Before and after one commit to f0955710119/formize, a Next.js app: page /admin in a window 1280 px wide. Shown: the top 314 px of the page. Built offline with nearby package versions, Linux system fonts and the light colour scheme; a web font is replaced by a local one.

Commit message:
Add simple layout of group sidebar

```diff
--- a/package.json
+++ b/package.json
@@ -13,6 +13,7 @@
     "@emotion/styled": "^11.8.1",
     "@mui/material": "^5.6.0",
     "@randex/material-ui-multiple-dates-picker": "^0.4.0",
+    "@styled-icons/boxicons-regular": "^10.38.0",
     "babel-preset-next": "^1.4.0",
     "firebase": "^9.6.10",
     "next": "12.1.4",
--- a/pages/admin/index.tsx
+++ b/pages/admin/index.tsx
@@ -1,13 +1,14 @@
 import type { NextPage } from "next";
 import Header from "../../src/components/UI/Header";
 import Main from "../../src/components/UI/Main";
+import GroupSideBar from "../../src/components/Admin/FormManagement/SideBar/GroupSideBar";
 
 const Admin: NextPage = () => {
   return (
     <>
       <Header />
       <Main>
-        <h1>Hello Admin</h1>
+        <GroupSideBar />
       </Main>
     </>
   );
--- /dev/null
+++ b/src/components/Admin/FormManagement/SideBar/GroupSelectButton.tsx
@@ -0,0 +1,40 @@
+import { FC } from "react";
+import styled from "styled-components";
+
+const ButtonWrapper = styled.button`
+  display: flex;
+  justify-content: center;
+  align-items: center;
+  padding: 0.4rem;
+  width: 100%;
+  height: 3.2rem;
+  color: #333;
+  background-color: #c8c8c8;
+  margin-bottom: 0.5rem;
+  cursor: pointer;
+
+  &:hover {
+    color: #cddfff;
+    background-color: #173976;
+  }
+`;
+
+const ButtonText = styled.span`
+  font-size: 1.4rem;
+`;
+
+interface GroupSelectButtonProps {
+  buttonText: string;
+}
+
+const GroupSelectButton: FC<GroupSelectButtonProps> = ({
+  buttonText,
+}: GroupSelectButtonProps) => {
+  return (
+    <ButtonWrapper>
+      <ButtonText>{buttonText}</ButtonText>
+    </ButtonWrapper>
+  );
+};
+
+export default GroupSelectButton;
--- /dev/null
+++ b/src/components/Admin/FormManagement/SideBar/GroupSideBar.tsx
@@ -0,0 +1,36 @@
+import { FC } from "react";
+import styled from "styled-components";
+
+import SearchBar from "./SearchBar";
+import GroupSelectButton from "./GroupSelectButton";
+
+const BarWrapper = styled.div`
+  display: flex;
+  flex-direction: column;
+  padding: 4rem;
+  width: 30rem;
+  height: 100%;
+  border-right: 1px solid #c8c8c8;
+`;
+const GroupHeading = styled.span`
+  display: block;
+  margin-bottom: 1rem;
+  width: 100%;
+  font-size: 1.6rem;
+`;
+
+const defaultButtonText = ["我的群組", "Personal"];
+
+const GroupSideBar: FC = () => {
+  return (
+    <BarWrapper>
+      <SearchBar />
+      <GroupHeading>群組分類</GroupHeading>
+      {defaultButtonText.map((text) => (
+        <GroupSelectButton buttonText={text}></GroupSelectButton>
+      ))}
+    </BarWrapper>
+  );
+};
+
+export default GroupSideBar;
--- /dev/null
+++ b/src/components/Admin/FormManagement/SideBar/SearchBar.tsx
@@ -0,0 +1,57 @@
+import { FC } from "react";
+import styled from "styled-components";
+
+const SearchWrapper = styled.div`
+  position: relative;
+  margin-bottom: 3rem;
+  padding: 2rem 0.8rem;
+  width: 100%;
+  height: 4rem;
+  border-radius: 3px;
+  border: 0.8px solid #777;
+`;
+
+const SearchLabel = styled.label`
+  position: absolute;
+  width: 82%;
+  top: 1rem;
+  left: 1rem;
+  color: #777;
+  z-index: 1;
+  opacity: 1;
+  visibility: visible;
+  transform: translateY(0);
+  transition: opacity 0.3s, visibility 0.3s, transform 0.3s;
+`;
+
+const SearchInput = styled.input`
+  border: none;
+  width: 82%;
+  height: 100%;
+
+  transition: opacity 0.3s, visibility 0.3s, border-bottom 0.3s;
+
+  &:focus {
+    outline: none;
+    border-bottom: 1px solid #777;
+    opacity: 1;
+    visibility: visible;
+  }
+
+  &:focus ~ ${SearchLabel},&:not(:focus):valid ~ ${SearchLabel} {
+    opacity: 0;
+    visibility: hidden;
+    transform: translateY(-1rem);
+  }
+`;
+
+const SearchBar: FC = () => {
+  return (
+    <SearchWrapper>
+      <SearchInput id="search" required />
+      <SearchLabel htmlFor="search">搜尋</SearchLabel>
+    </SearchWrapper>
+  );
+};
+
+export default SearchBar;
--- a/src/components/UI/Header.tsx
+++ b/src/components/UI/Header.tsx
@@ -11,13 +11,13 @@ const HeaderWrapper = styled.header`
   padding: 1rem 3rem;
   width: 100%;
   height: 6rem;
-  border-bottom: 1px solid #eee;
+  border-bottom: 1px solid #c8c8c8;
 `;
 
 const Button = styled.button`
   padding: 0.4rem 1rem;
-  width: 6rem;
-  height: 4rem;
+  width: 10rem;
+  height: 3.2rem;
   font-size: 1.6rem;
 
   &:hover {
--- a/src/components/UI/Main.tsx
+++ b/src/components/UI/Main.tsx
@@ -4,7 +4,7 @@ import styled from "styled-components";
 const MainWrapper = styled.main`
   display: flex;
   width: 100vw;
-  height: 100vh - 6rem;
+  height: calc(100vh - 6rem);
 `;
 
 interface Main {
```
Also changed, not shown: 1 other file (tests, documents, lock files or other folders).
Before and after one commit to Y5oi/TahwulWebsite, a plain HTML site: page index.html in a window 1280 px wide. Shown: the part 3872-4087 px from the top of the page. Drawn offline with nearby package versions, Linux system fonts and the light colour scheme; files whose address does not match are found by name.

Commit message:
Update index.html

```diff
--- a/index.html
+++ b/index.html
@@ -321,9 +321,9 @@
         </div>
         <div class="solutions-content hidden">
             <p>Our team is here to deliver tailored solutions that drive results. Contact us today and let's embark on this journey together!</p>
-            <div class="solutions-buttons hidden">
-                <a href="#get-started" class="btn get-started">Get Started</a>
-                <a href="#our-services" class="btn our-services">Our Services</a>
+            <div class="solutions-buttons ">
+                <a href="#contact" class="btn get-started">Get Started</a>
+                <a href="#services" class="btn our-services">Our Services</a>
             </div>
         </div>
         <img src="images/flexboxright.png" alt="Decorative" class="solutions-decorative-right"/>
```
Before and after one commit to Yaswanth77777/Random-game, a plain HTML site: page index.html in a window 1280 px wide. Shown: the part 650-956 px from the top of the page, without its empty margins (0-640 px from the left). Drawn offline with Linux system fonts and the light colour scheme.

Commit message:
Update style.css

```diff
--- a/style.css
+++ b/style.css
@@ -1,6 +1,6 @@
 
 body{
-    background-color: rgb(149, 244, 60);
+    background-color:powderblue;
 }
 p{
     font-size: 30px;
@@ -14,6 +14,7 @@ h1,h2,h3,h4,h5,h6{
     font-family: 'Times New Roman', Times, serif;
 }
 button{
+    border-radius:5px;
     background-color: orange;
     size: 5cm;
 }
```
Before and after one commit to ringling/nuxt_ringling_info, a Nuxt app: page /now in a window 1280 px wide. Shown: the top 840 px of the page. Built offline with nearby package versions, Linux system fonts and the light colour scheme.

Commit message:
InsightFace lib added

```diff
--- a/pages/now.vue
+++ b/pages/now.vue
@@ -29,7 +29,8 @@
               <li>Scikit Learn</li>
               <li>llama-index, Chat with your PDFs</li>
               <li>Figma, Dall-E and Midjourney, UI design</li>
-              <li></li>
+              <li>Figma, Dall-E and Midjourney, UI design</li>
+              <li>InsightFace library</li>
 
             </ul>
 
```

_ _ _ _

Without any alteration, repeat the entire listing.

Response area =
Before and after one commit to f0955710119/formize, a Next.js app: page /admin in a window 1280 px wide. Shown: the top 314 px of the page. Built offline with nearby package versions, Linux system fonts and the light colour scheme; a web font is replaced by a local one.

Commit message:
Add simple layout of group sidebar

```diff
--- a/package.json
+++ b/package.json
@@ -13,6 +13,7 @@
     "@emotion/styled": "^11.8.1",
     "@mui/material": "^5.6.0",
     "@randex/material-ui-multiple-dates-picker": "^0.4.0",
+    "@styled-icons/boxicons-regular": "^10.38.0",
     "babel-preset-next": "^1.4.0",
     "firebase": "^9.6.10",
     "next": "12.1.4",
--- a/pages/admin/index.tsx
+++ b/pages/admin/index.tsx
@@ -1,13 +1,14 @@
 import type { NextPage } from "next";
 import Header from "../../src/components/UI/Header";
 import Main from "../../src/components/UI/Main";
+import GroupSideBar from "../../src/components/Admin/FormManagement/SideBar/GroupSideBar";
 
 const Admin: NextPage = () => {
   return (
     <>
       <Header />
       <Main>
-        <h1>Hello Admin</h1>
+        <GroupSideBar />
       </Main>
     </>
   );
--- /dev/null
+++ b/src/components/Admin/FormManagement/SideBar/GroupSelectButton.tsx
@@ -0,0 +1,40 @@
+import { FC } from "react";
+import styled from "styled-components";
+
+const ButtonWrapper = styled.button`
+  display: flex;
+  justify-content: center;
+  align-items: center;
+  padding: 0.4rem;
+  width: 100%;
+  height: 3.2rem;
+  color: #333;
+  background-color: #c8c8c8;
+  margin-bottom: 0.5rem;
+  cursor: pointer;
+
+  &:hover {
+    color: #cddfff;
+    background-color: #173976;
+  }
+`;
+
+const ButtonText = styled.span`
+  font-size: 1.4rem;
+`;
+
+interface GroupSelectButtonProps {
+  buttonText: string;
+}
+
+const GroupSelectButton: FC<GroupSelectButtonProps> = ({
+  buttonText,
+}: GroupSelectButtonProps) => {
+  return (
+    <ButtonWrapper>
+      <ButtonText>{buttonText}</ButtonText>
+    </ButtonWrapper>
+  );
+};
+
+export default GroupSelectButton;
--- /dev/null
+++ b/src/components/Admin/FormManagement/SideBar/GroupSideBar.tsx
@@ -0,0 +1,36 @@
+import { FC } from "react";
+import styled from "styled-components";
+
+import SearchBar from "./SearchBar";
+import GroupSelectButton from "./GroupSelectButton";
+
+const BarWrapper = styled.div`
+  display: flex;
+  flex-direction: column;
+  padding: 4rem;
+  width: 30rem;
+  height: 100%;
+  border-right: 1px solid #c8c8c8;
+`;
+const GroupHeading = styled.span`
+  display: block;
+  margin-bottom: 1rem;
+  width: 100%;
+  font-size: 1.6rem;
+`;
+
+const defaultButtonText = ["我的群組", "Personal"];
+
+const GroupSideBar: FC = () => {
+  return (
+    <BarWrapper>
+      <SearchBar />
+      <GroupHeading>群組分類</GroupHeading>
+      {defaultButtonText.map((text) => (
+        <GroupSelectButton buttonText={text}></GroupSelectButton>
+      ))}
+    </BarWrapper>
+  );
+};
+
+export default GroupSideBar;
--- /dev/null
+++ b/src/components/Admin/FormManagement/SideBar/SearchBar.tsx
@@ -0,0 +1,57 @@
+import { FC } from "react";
+import styled from "styled-components";
+
+const SearchWrapper = styled.div`
+  position: relative;
+  margin-bottom: 3rem;
+  padding: 2rem 0.8rem;
+  width: 100%;
+  height: 4rem;
+  border-radius: 3px;
+  border: 0.8px solid #777;
+`;
+
+const SearchLabel = styled.label`
+  position: absolute;
+  width: 82%;
+  top: 1rem;
+  left: 1rem;
+  color: #777;
+  z-index: 1;
+  opacity: 1;
+  visibility: visible;
+  transform: translateY(0);
+  transition: opacity 0.3s, visibility 0.3s, transform 0.3s;
+`;
+
+const SearchInput = styled.input`
+  border: none;
+  width: 82%;
+  height: 100%;
+
+  transition: opacity 0.3s, visibility 0.3s, border-bottom 0.3s;
+
+  &:focus {
+    outline: none;
+    border-bottom: 1px solid #777;
+    opacity: 1;
+    visibility: visible;
+  }
+
+  &:focus ~ ${SearchLabel},&:not(:focus):valid ~ ${SearchLabel} {
+    opacity: 0;
+    visibility: hidden;
+    transform: translateY(-1rem);
+  }
+`;
+
+const SearchBar: FC = () => {
+  return (
+    <SearchWrapper>
+      <SearchInput id="search" required />
+      <SearchLabel htmlFor="search">搜尋</SearchLabel>
+    </SearchWrapper>
+  );
+};
+
+export default SearchBar;
--- a/src/components/UI/Header.tsx
+++ b/src/components/UI/Header.tsx
@@ -11,13 +11,13 @@ const HeaderWrapper = styled.header`
   padding: 1rem 3rem;
   width: 100%;
   height: 6rem;
-  border-bottom: 1px solid #eee;
+  border-bottom: 1px solid #c8c8c8;
 `;
 
 const Button = styled.button`
   padding: 0.4rem 1rem;
-  width: 6rem;
-  height: 4rem;
+  width: 10rem;
+  height: 3.2rem;
   font-size: 1.6rem;
 
   &:hover {
--- a/src/components/UI/Main.tsx
+++ b/src/components/UI/Main.tsx
@@ -4,7 +4,7 @@ import styled from "styled-components";
 const MainWrapper = styled.main`
   display: flex;
   width: 100vw;
-  height: 100vh - 6rem;
+  height: calc(100vh - 6rem);
 `;
 
 interface Main {
```
Also changed, not shown: 1 other file (tests, documents, lock files or other folders).
Before and after one commit to Y5oi/TahwulWebsite, a plain HTML site: page index.html in a window 1280 px wide. Shown: the part 3872-4087 px from the top of the page. Drawn offline with nearby package versions, Linux system fonts and the light colour scheme; files whose address does not match are found by name.

Commit message:
Update index.html

```diff
--- a/index.html
+++ b/index.html
@@ -321,9 +321,9 @@
         </div>
         <div class="solutions-content hidden">
             <p>Our team is here to deliver tailored solutions that drive results. Contact us today and let's embark on this journey together!</p>
-            <div class="solutions-buttons hidden">
-                <a href="#get-started" class="btn get-started">Get Started</a>
-                <a href="#our-services" class="btn our-services">Our Services</a>
+            <div class="solutions-buttons ">
+                <a href="#contact" class="btn get-started">Get Started</a>
+                <a href="#services" class="btn our-services">Our Services</a>
             </div>
         </div>
         <img src="images/flexboxright.png" alt="Decorative" class="solutions-decorative-right"/>
```
Before and after one commit to Yaswanth77777/Random-game, a plain HTML site: page index.html in a window 1280 px wide. Shown: the part 650-956 px from the top of the page, without its empty margins (0-640 px from the left). Drawn offline with Linux system fonts and the light colour scheme.

Commit message:
Update style.css

```diff
--- a/style.css
+++ b/style.css
@@ -1,6 +1,6 @@
 
 body{
-    background-color: rgb(149, 244, 60);
+    background-color:powderblue;
 }
 p{
     font-size: 30px;
@@ -14,6 +14,7 @@ h1,h2,h3,h4,h5,h6{
     font-family: 'Times New Roman', Times, serif;
 }
 button{
+    border-radius:5px;
     background-color: orange;
     size: 5cm;
 }
```
Before and after one commit to ringling/nuxt_ringling_info, a Nuxt app: page /now in a window 1280 px wide. Shown: the top 840 px of the page. Built offline with nearby package versions, Linux system fonts and the light colour scheme.

Commit message:
InsightFace lib added

```diff
--- a/pages/now.vue
+++ b/pages/now.vue
@@ -29,7 +29,8 @@
               <li>Scikit Learn</li>
               <li>llama-index, Chat with your PDFs</li>
               <li>Figma, Dall-E and Midjourney, UI design</li>
-              <li></li>
+              <li>Figma, Dall-E and Midjourney, UI design</li>
+              <li>InsightFace library</li>
 
             </ul>
 
```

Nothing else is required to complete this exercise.